• [Records supplied]:

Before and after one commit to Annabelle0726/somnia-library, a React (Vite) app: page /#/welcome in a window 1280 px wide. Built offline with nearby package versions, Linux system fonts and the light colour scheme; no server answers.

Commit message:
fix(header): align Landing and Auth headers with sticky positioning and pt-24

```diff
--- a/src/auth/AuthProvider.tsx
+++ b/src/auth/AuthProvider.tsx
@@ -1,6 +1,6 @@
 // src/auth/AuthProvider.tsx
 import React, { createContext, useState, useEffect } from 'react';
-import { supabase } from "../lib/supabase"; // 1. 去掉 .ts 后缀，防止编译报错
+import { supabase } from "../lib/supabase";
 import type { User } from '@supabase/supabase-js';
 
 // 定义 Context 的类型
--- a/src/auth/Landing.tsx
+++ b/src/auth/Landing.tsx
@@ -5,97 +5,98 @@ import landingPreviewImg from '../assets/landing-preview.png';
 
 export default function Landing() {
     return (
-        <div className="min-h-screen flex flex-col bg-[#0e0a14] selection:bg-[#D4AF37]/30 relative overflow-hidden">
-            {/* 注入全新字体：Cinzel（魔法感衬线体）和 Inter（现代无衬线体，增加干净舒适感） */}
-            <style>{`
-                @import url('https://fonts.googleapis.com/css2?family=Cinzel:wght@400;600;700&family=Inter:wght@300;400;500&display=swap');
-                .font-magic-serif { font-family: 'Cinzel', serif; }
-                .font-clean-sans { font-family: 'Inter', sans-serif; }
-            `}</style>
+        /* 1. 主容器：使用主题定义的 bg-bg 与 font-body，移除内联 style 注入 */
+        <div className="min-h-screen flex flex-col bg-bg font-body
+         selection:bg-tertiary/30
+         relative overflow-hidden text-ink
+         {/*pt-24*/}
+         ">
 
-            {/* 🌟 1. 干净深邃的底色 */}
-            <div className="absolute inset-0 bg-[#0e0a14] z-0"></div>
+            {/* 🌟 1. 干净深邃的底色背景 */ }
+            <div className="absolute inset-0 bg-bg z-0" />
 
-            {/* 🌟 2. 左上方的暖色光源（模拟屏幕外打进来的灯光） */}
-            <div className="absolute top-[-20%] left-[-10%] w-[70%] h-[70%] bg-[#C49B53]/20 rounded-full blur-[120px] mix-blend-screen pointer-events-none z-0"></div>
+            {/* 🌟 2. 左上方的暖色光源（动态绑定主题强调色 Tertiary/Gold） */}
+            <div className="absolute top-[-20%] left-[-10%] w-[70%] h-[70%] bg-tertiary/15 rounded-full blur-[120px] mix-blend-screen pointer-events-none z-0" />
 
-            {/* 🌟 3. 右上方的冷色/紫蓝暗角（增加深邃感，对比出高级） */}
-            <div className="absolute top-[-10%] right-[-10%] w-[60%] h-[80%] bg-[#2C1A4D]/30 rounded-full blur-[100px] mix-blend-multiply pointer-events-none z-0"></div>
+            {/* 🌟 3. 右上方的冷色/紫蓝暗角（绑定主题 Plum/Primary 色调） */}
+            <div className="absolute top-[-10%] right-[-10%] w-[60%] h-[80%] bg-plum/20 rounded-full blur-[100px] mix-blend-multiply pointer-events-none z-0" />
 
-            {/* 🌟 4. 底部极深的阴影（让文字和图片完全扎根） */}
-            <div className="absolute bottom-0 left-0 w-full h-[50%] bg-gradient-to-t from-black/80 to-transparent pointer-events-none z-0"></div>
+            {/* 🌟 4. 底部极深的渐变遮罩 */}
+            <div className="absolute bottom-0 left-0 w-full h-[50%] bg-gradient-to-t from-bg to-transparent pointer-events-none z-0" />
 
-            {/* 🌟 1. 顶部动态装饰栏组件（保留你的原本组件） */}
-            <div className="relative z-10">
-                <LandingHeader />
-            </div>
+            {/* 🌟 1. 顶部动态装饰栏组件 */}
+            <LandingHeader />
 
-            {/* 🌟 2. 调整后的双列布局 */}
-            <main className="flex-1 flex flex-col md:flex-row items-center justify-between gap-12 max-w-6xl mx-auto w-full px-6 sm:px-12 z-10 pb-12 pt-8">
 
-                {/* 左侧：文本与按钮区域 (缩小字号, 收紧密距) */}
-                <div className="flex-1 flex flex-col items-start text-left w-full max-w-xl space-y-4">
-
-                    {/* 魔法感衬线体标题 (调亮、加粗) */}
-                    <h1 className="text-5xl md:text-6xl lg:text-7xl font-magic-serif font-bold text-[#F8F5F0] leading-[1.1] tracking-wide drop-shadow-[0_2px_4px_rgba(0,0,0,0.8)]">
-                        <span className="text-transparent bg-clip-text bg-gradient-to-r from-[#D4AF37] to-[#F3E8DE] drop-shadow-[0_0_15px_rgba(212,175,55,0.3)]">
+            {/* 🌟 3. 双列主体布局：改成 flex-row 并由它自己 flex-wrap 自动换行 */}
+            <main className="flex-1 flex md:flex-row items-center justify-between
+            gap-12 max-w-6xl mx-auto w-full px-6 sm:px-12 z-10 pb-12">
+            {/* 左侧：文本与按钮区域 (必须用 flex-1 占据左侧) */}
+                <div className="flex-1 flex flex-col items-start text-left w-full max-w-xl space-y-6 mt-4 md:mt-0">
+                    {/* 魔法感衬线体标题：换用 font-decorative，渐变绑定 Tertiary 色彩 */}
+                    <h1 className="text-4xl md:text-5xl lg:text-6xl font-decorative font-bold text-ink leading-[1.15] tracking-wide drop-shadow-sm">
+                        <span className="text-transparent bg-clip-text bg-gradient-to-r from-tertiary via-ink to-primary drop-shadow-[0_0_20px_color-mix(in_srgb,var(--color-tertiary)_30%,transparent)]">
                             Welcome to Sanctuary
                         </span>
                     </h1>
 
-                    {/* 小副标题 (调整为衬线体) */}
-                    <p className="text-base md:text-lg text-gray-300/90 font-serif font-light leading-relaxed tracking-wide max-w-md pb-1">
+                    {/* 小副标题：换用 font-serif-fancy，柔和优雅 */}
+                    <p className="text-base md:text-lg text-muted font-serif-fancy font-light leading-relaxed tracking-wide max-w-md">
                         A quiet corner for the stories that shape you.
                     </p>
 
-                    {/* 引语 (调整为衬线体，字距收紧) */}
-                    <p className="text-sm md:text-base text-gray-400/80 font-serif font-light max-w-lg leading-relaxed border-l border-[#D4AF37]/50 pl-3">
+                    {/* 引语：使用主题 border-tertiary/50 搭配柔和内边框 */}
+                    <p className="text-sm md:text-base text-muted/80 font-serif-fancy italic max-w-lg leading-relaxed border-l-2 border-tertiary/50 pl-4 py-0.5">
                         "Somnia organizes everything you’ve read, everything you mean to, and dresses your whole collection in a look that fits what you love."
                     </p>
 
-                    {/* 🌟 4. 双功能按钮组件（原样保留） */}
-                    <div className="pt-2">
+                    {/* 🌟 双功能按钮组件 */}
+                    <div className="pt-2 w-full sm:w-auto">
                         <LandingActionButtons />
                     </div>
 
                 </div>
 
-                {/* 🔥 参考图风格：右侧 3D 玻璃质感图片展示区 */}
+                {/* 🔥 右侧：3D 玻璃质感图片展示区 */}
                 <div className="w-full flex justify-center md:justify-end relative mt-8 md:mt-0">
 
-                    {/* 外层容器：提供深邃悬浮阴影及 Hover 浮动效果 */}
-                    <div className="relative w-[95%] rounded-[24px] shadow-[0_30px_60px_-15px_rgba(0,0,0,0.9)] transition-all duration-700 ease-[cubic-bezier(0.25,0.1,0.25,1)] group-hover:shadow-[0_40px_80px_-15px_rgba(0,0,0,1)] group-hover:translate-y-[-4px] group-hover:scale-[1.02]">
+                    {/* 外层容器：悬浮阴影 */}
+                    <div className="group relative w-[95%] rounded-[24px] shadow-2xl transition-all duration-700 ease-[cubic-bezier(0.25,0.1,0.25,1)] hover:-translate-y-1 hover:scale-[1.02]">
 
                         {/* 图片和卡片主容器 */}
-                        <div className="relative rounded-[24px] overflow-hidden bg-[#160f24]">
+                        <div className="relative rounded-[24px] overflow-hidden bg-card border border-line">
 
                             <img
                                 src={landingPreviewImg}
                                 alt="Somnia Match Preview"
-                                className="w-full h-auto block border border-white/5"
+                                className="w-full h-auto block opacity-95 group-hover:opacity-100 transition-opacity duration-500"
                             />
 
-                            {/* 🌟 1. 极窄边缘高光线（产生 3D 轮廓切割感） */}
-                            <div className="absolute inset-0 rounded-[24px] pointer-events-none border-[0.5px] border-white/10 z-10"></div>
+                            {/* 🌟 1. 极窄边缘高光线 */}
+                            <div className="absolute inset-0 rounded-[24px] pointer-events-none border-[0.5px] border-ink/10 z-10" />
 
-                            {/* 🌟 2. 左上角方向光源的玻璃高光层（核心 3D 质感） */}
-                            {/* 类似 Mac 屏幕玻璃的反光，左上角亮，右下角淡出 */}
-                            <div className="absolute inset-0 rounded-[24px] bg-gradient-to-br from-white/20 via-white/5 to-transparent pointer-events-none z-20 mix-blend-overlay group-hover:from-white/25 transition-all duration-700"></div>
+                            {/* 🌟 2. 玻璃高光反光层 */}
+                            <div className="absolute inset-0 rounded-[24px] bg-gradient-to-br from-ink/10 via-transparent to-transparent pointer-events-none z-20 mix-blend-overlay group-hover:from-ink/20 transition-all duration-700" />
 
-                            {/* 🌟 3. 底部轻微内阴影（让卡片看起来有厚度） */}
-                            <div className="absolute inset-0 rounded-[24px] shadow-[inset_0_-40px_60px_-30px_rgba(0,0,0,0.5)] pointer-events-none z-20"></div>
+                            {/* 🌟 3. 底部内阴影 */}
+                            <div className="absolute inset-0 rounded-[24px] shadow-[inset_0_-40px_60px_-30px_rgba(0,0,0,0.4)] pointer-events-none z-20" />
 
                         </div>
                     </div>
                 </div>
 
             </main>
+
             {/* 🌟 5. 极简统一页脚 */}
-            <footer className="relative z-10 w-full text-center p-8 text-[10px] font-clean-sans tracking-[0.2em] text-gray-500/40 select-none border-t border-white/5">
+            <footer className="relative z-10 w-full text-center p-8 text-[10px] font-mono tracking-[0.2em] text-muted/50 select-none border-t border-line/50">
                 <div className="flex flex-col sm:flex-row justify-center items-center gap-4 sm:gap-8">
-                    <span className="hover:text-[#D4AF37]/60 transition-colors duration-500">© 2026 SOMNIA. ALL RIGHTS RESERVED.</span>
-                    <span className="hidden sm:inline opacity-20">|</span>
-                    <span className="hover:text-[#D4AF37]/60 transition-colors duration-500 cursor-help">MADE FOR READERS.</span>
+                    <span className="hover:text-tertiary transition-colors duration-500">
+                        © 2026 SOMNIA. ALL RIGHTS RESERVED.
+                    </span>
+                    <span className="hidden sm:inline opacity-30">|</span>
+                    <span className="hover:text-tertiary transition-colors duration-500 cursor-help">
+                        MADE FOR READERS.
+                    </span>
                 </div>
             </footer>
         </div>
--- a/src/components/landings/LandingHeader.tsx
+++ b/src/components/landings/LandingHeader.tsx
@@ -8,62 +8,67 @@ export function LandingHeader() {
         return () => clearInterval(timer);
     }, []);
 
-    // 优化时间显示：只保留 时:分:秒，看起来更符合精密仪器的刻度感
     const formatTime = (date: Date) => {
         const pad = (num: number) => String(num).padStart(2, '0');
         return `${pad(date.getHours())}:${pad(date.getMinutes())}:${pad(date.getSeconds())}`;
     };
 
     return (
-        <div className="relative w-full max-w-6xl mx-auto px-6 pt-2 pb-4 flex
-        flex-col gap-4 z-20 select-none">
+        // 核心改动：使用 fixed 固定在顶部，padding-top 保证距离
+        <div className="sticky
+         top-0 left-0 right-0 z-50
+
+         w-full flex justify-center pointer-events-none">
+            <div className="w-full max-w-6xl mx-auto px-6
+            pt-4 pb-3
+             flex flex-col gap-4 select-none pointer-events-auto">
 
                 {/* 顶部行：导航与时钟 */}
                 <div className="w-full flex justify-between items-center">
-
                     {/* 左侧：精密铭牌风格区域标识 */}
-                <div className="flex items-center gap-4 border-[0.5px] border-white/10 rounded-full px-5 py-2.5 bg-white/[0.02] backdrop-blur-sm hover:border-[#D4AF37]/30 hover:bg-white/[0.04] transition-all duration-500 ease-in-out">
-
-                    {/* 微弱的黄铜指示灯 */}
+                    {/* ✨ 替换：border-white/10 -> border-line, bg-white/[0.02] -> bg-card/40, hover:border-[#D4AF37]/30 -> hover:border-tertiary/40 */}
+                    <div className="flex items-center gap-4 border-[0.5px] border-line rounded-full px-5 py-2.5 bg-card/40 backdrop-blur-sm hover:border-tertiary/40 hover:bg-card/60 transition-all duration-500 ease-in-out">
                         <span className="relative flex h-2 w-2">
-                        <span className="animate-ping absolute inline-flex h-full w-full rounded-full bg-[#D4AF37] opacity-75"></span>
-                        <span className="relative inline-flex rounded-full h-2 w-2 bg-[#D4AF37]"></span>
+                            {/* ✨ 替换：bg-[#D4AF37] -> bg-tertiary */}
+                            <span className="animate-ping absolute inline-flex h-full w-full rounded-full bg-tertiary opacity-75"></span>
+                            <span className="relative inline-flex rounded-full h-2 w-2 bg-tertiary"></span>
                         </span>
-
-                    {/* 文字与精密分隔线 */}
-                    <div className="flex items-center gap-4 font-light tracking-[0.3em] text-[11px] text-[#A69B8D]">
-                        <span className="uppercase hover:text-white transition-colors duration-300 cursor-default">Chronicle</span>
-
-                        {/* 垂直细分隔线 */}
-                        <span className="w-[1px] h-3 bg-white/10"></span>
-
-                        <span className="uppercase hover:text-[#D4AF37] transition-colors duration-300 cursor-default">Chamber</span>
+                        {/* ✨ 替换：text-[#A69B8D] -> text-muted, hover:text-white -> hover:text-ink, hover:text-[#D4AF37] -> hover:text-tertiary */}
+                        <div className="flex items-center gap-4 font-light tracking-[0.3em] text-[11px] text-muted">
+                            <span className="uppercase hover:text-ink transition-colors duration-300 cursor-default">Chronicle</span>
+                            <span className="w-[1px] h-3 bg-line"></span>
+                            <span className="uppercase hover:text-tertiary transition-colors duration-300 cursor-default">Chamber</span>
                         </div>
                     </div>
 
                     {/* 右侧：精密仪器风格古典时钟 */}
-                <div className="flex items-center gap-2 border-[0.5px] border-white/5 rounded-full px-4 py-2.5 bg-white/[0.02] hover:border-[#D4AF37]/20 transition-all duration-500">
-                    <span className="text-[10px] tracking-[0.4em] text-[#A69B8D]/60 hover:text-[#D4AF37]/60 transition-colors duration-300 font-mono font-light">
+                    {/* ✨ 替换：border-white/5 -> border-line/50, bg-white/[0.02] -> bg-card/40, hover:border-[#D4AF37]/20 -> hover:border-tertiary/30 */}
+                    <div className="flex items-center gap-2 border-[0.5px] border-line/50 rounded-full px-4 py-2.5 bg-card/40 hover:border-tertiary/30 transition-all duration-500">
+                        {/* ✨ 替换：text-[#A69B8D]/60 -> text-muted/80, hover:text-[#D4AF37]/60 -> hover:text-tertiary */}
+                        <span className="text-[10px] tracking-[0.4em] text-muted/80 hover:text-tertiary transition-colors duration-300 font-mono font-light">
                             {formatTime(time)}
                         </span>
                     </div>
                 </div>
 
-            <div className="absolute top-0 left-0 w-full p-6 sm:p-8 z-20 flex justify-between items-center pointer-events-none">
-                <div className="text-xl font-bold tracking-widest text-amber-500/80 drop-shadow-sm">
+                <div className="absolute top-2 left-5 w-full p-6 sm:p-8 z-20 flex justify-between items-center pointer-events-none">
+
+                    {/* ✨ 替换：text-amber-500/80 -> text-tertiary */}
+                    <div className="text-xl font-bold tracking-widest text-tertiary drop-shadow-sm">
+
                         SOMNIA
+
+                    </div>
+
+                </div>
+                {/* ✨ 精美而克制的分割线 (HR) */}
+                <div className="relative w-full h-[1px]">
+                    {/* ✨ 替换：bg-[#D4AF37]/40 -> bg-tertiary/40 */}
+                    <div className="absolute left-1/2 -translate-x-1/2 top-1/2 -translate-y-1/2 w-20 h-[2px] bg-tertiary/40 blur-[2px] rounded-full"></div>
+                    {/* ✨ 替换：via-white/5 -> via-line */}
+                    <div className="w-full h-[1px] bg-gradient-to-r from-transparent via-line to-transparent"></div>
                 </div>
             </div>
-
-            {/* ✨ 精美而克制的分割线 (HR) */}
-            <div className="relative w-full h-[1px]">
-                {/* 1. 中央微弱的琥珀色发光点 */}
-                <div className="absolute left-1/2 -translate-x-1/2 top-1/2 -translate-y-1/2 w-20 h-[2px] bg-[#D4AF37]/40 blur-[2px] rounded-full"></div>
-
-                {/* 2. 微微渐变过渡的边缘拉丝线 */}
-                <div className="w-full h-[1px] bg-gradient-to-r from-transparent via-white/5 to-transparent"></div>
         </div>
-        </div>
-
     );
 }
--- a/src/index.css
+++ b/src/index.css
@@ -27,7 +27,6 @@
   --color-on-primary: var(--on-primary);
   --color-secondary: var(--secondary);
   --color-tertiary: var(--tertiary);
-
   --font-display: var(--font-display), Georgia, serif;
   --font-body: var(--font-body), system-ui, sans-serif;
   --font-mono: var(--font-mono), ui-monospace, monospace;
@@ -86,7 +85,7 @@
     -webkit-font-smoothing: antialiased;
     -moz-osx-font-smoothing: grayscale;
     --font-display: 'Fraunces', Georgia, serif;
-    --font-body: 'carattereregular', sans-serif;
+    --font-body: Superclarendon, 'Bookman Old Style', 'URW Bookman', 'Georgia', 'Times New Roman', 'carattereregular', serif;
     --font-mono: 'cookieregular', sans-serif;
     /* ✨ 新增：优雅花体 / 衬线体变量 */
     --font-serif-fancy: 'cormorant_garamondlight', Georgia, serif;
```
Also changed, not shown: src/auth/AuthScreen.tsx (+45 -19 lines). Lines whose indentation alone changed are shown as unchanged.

• [Description of the task]: Across the listing, how many lines hold the word "body"? Please state that number only.

• [Written solution]: 5